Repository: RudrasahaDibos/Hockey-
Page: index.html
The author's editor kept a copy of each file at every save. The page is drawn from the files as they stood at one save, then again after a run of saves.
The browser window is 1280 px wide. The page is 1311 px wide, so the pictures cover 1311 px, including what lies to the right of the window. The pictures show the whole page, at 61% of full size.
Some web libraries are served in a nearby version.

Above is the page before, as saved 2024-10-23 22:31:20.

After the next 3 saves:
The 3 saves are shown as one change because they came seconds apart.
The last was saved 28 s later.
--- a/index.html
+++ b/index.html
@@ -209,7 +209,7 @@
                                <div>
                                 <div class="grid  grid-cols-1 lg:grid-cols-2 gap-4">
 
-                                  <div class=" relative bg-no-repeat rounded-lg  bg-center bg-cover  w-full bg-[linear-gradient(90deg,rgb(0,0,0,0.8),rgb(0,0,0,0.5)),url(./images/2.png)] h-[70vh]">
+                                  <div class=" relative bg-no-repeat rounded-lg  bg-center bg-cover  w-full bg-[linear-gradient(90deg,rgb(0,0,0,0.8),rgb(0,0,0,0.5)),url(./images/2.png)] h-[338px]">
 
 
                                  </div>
◆ ◆ ◆ ◆
**Task objective:** Output the material again, line for line.

**Expected answer:**
Repository: RudrasahaDibos/Hockey-
Page: index.html
The author's editor kept a copy of each file at every save. The page is drawn from the files as they stood at one save, then again after a run of saves.
The browser window is 1280 px wide. The page is 1311 px wide, so the pictures cover 1311 px, including what lies to the right of the window. The pictures show the whole page, at 61% of full size.
Some web libraries are served in a nearby version.

Above is the page before, as saved 2024-10-23 22:31:20.

After the next 3 saves:
The 3 saves are shown as one change because they came seconds apart.
The last was saved 28 s later.
--- a/index.html
+++ b/index.html
@@ -209,7 +209,7 @@
                                <div>
                                 <div class="grid  grid-cols-1 lg:grid-cols-2 gap-4">
 
-                                  <div class=" relative bg-no-repeat rounded-lg  bg-center bg-cover  w-full bg-[linear-gradient(90deg,rgb(0,0,0,0.8),rgb(0,0,0,0.5)),url(./images/2.png)] h-[70vh]">
+                                  <div class=" relative bg-no-repeat rounded-lg  bg-center bg-cover  w-full bg-[linear-gradient(90deg,rgb(0,0,0,0.8),rgb(0,0,0,0.5)),url(./images/2.png)] h-[338px]">
 
 
                                  </div>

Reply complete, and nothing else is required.